→ **TASK**: Write out each entry, exactly the way it appears.

Change detection data:
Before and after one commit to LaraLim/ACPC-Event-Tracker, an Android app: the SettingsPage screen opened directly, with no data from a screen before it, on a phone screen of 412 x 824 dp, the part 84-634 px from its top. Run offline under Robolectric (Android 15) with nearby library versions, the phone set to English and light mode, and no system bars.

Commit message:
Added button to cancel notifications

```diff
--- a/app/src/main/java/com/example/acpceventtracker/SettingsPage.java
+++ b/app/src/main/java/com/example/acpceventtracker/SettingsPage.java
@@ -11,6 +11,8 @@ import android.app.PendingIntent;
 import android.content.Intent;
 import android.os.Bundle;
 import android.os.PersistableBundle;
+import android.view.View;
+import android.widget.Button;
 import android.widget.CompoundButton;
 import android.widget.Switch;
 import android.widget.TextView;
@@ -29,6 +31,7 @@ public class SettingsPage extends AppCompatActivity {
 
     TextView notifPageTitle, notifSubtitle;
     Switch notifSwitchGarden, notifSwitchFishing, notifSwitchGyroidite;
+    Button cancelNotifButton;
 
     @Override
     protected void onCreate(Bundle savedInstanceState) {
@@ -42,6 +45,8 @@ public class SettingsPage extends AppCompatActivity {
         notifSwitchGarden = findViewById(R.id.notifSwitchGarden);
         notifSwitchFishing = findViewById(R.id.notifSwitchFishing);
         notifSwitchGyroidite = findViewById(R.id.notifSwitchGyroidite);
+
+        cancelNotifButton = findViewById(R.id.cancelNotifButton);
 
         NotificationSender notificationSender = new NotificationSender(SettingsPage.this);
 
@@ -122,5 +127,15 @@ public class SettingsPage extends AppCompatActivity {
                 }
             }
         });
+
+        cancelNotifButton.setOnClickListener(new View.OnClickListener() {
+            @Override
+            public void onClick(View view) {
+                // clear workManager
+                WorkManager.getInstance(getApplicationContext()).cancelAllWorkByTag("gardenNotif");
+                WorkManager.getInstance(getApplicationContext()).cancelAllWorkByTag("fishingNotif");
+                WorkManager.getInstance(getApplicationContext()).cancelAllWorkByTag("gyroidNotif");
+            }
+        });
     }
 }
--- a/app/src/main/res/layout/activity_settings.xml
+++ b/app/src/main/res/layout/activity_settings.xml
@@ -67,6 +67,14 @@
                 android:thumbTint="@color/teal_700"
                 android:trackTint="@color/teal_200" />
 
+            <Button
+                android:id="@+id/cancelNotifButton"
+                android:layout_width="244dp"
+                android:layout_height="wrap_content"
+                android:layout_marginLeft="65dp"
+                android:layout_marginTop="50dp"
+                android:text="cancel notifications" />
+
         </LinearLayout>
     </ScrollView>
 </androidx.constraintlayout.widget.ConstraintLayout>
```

→ **WRITTEN RESPONSE**:
Before and after one commit to LaraLim/ACPC-Event-Tracker, an Android app: the SettingsPage screen opened directly, with no data from a screen before it, on a phone screen of 412 x 824 dp, the part 84-634 px from its top. Run offline under Robolectric (Android 15) with nearby library versions, the phone set to English and light mode, and no system bars.

Commit message:
Added button to cancel notifications

```diff
--- a/app/src/main/java/com/example/acpceventtracker/SettingsPage.java
+++ b/app/src/main/java/com/example/acpceventtracker/SettingsPage.java
@@ -11,6 +11,8 @@ import android.app.PendingIntent;
 import android.content.Intent;
 import android.os.Bundle;
 import android.os.PersistableBundle;
+import android.view.View;
+import android.widget.Button;
 import android.widget.CompoundButton;
 import android.widget.Switch;
 import android.widget.TextView;
@@ -29,6 +31,7 @@ public class SettingsPage extends AppCompatActivity {
 
     TextView notifPageTitle, notifSubtitle;
     Switch notifSwitchGarden, notifSwitchFishing, notifSwitchGyroidite;
+    Button cancelNotifButton;
 
     @Override
     protected void onCreate(Bundle savedInstanceState) {
@@ -42,6 +45,8 @@ public class SettingsPage extends AppCompatActivity {
         notifSwitchGarden = findViewById(R.id.notifSwitchGarden);
         notifSwitchFishing = findViewById(R.id.notifSwitchFishing);
         notifSwitchGyroidite = findViewById(R.id.notifSwitchGyroidite);
+
+        cancelNotifButton = findViewById(R.id.cancelNotifButton);
 
         NotificationSender notificationSender = new NotificationSender(SettingsPage.this);
 
@@ -122,5 +127,15 @@ public class SettingsPage extends AppCompatActivity {
                 }
             }
         });
+
+        cancelNotifButton.setOnClickListener(new View.OnClickListener() {
+            @Override
+            public void onClick(View view) {
+                // clear workManager
+                WorkManager.getInstance(getApplicationContext()).cancelAllWorkByTag("gardenNotif");
+                WorkManager.getInstance(getApplicationContext()).cancelAllWorkByTag("fishingNotif");
+                WorkManager.getInstance(getApplicationContext()).cancelAllWorkByTag("gyroidNotif");
+            }
+        });
     }
 }
--- a/app/src/main/res/layout/activity_settings.xml
+++ b/app/src/main/res/layout/activity_settings.xml
@@ -67,6 +67,14 @@
                 android:thumbTint="@color/teal_700"
                 android:trackTint="@color/teal_200" />
 
+            <Button
+                android:id="@+id/cancelNotifButton"
+                android:layout_width="244dp"
+                android:layout_height="wrap_content"
+                android:layout_marginLeft="65dp"
+                android:layout_marginTop="50dp"
+                android:text="cancel notifications" />
+
         </LinearLayout>
     </ScrollView>
 </androidx.constraintlayout.widget.ConstraintLayout>
```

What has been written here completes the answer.